Table of contents

  1. Front Matter
    Pages i-xii
  2. James B. Bennett, Charlotte B. Alexander
    Pages 1-10
  3. Saleh M. Shenaq
    Pages 22-27
  4. Alvin L. Muilenburg, Maurice A. LeBlanc
    Pages 28-38
  5. Diane J. Atkins
    Pages 39-59
  6. Sharon Root Spiegel
    Pages 60-71
  7. Saleh M. Shenaq, Robert H. Meier III, Brent Brotzman
    Pages 72-77
  8. James B. Bennett, Gary M. Gartsman
    Pages 78-91
  9. Yoshio Setoguchi
    Pages 92-98
  10. William F. Sauter
    Pages 121-136
  11. Liesl Friedmann
    Pages 150-164
  12. Jeanne E. Dise-Lewis
    Pages 165-172
  13. Harold H. Sears, J. Thomas Andrew, Stephen C. Jacobsen
    Pages 194-210
  14. T. Walley Williams III
    Pages 211-220
  15. Ernst Marquardt
    Pages 240-252
  16. Back Matter
    Pages 253-260

About this book
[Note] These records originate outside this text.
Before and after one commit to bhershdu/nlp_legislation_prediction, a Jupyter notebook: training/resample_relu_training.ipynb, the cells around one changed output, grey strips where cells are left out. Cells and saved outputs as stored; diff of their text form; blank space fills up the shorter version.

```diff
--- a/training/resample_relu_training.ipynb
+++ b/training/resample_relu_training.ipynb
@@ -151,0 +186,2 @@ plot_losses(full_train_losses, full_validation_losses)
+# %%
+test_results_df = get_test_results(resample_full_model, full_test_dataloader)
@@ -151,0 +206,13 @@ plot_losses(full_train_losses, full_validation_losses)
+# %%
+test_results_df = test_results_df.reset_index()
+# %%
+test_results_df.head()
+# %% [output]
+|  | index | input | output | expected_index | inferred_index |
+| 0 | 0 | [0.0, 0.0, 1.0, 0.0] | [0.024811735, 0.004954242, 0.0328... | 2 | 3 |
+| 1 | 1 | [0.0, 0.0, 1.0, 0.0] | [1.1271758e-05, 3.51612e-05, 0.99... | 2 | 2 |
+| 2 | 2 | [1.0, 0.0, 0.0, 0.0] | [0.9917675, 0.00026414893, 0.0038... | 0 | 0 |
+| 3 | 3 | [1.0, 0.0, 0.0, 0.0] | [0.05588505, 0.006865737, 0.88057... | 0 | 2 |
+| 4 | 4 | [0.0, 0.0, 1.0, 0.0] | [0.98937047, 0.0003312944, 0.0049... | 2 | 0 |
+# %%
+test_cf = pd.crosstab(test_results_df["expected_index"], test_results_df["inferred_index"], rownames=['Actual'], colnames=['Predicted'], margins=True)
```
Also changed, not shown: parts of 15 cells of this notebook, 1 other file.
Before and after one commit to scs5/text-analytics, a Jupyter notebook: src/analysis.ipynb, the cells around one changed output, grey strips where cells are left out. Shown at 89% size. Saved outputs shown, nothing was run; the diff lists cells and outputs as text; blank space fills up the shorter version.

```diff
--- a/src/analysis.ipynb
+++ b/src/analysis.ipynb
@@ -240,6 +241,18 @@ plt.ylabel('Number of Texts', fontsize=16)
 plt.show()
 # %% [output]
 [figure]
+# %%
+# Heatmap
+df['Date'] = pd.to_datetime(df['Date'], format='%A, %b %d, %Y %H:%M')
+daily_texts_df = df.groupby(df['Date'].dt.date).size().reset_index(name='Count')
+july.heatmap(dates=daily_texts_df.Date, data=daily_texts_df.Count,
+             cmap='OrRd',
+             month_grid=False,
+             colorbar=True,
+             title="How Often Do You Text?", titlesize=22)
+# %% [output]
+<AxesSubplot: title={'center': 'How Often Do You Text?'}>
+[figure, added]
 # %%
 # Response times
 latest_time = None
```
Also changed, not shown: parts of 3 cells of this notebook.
Each year in the United States, an estimated 40,000 persons lose a limb. Of these amputees, approximately 30% lose a hand or an arm. This loss is most frequently related to trauma occurring in the healthy young adult male and is often work related. Approximately 3% of all amputees are born with congenital limb absence. In children, the ratio of congenital to acquired amputation is 2: 1, and the ratio of upper-limb to lower-limb amputees is 1. 2: 1. Therefore, since relatively few amputations result in upper-limb loss, only a small number of health practitioners, even those specializing in amputee rehabilitation, have the opportunity to provide services for a significant number of arm amputees. As a result, clinicians need to share their experiences so that the full range of options for optimum care and rehabilitation of the patient population may be considered. To meet this challenge for wider communication of clinical experience, a group of upper-limb amputee specialists met in Houston, Texas, in 1981 to serve as the core faculty for a course entitled "Contemporary Issues in Upper Extremity Amputation and Prosthetic Function. " This program provided the opportunity for surgeons, physiatrists, engineers, prosthetists, social workers, psychologists, occupational therapists, and physical therapists from the United States and Canada to discuss their extensive experience in working with upper­ extremity amputees. A second conference continuing the discussion of upper­ limb amputee rehabilitation was held one year later.


Amputation bioengineering biomedical engineering hand plastic surgery rehabilitation surgery surgical techniques

Editors and affiliations

  • Diane J. Atkins
    • 1
  • Robert H. MeierIII
    • 2
  1. 1.Amputee Center, Department of RehabilitationBaylor College of Medicine The Institute for Rehabilitation and ResearchHoustonUSA
  2. 2.Amputee Center of America, Department of Rehabilitation MedicineUniversity of Colorado Health Sciences CenterDenverUSA

Bibliographic information